So that didn’t suck.

While he was here I had the opportunity to do something I don’t often get – watch a little football with a guy. Don’t get me wrong, Sarah enjoys football just fine and she’s always down for kicking back and watching a game, but watching it with a another guy is, well, different. It was nice.

So my question: since Minnesota’s absolutely ridiculous loss to the Saints I keep thinking about Brett Favre, his last play of the season (as well as the look on his wife’s face one of the multiple times he was pounded into the ground) and continue to draw a blank.

So let me ask you: Does he come back next year?

Bonsai

This image found its way into my inbox under the title of, “a little something to inspire you.” I’ve been thinking about it off and on for the last couple of days and I keep coming back to a phrase I picked up in Japan years ago: Mono no aware. Loosely translated, it means ‘the sadness of the transience of things.’

In other words, things don’t last. 

The brief moments when all is still, music plays softly in the background, and you and your wife cuddle and chat on the couch. Or the bright, sweet smile of your new baby (you know, before they learn the word “no”). Or the taste of a perfectly prepared filet. Or a night out with friends that’s both easy and wonderful. Or whatever. The phrase above tells us that those lovely moments, even when they’re measured in days or weeks or years, will, at some point, trail behind you in the rearview.

Compare that with a conversation I had on Twitter recently that ended with my friend writing, “this too shall pass.” She was having a bad day where everything seemed to go just about as wrong as it could and the only thing she wanted to do was close the book on the day, go to bed, and start over the next morning.

But you have to wonder – how much energy and time and engagement are wasted or lost as we look ahead or behind instead of paying attention to the now? Note to self: kiss your wife, play with your kids, and don’t waste today. It’s not coming back.

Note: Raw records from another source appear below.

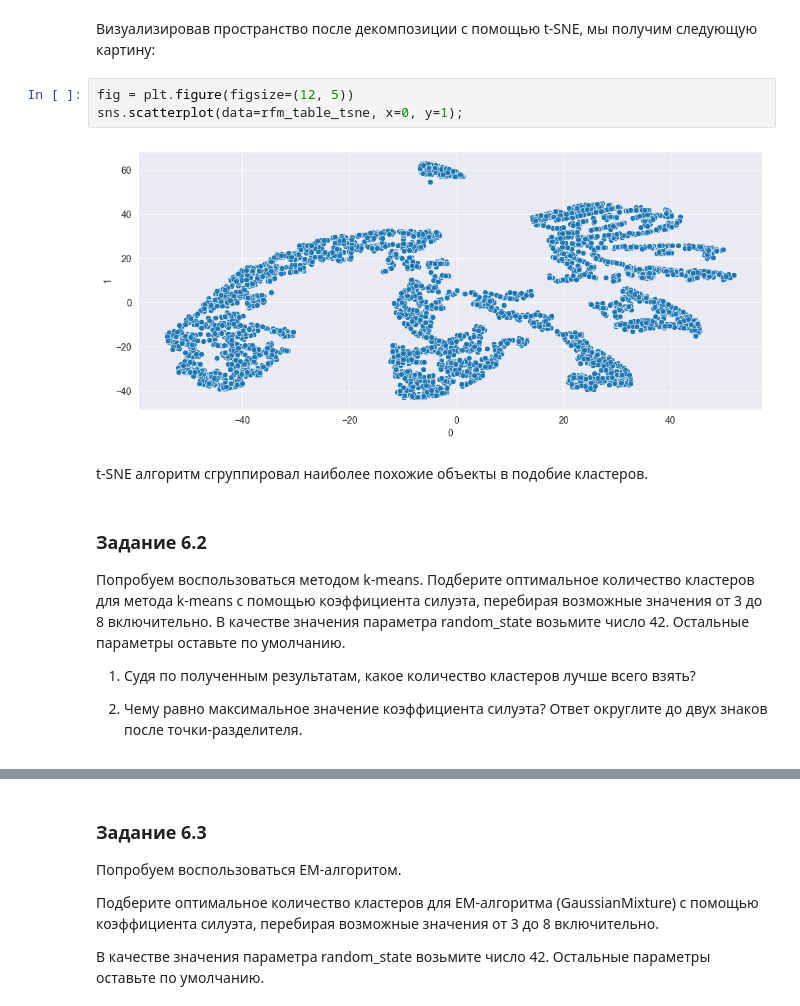
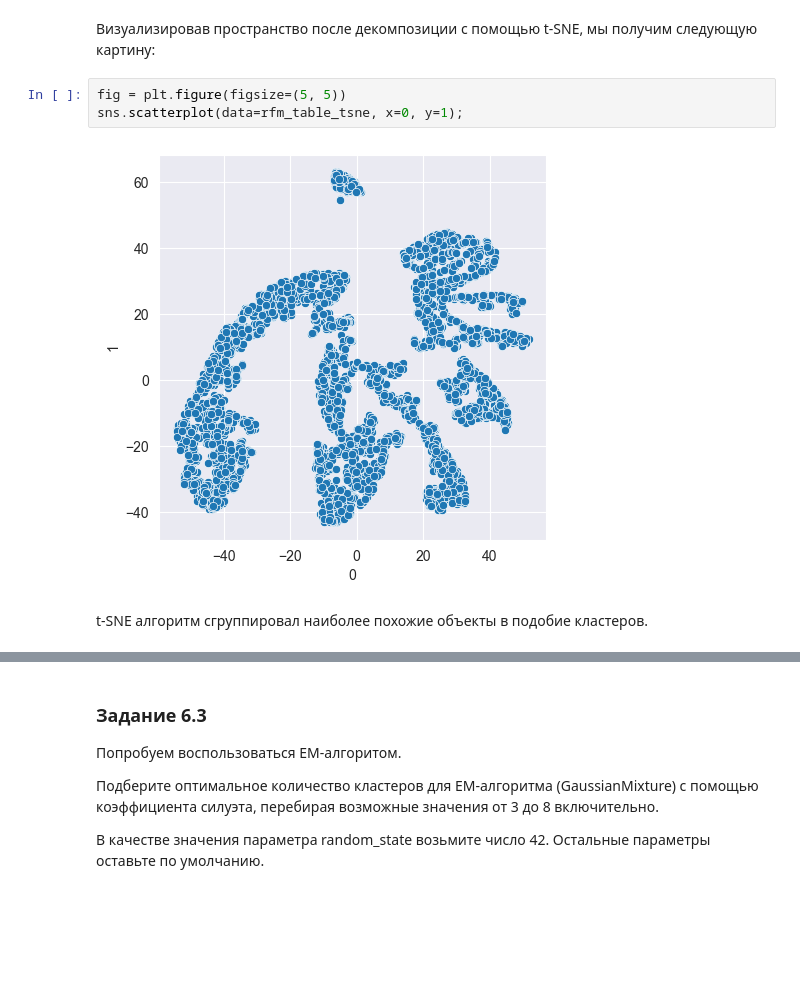
Before and after one commit to PlatArs/PROJECT-6, a Jupyter notebook: Project_6.ipynb, the cells around one changed output, grey strips where cells are left out. Saved outputs shown, nothing was run; the diff lists cells and outputs as text; blank space fills up the shorter version.

```diff
--- a/Project_6.ipynb
+++ b/Project_6.ipynb
@@ -875,18 +875,9 @@ rfm_table_tsne
 # %% [markdown]
 Визуализировав пространство после декомпозиции с помощью t-SNE, мы получим следующую картину:
 # %%
-fig = plt.figure(figsize=(12, 5))
+fig = plt.figure(figsize=(5, 5))
 sns.scatterplot(data=rfm_table_tsne, x=0, y=1);
 # %% [output]
-[figure, old version]
+[figure, new version]
 # %% [markdown]
 t-SNE алгоритм сгруппировал наиболее похожие объекты в подобие кластеров.
-# %% [markdown]
-### Задание 6.2
-Попробуем воспользоваться методом k-means.
-Подберите оптимальное количество кластеров для метода k-means с помощью коэффициента силуэта, перебирая возможные значения от 3 до 8 включительно.
-В качестве значения параметра random_state возьмите число 42. Остальные параметры оставьте по умолчанию.
-
-1) Судя по полученным результатам, какое количество кластеров лучше всего взять?
-
-2) Чему равно максимальное значение коэффициента силуэта? Ответ округлите до двух знаков после точки-разделителя.
```
Also changed, not shown: parts of 2 cells of this notebook.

image by zest-pk

The lies we tell

Rummaging around my bookmarks not long ago I found a little treat I’d set aside to read. It’s the homepage of a writer named Paul Graham and you could do worse than spend a bit of time reading his essays. One in particular, titled “Lies we tell kids,” dovetails nicely with the thinking I’ve done about the challenging, inevitable conversations I’ll be having with my daughters in the years to come. You know what I mean – the conversations where they’ll ask if I’ve ever smoked, experimented in other, let’s say less legal pastimes, and how I’m going to handle those questions.

I’ve pulled out one of the paragraphs from Mr. Graham’s essay below but you can find the entire piece here. Definitely worth your time. If you’re interested, I originally stumbled on his work from a list Inc. Magazine put together – 19 blogs you should bookmark right now – and you can find that here

For you parents who have already crossed that bridge, how did you handle it? Or, for those of you like me who are still on the front end, how do you think you will?

“Innocence is also open-mindedness. We want kids to be innocent so they can continue to learn. Paradoxical as it sounds, there are some kinds of knowledge that get in the way of other kinds of knowledge. If you’re going to learn that the world is a brutal place full of people trying to take advantage of one another, you’re better off learning it last. Otherwise you won’t bother learning much more.”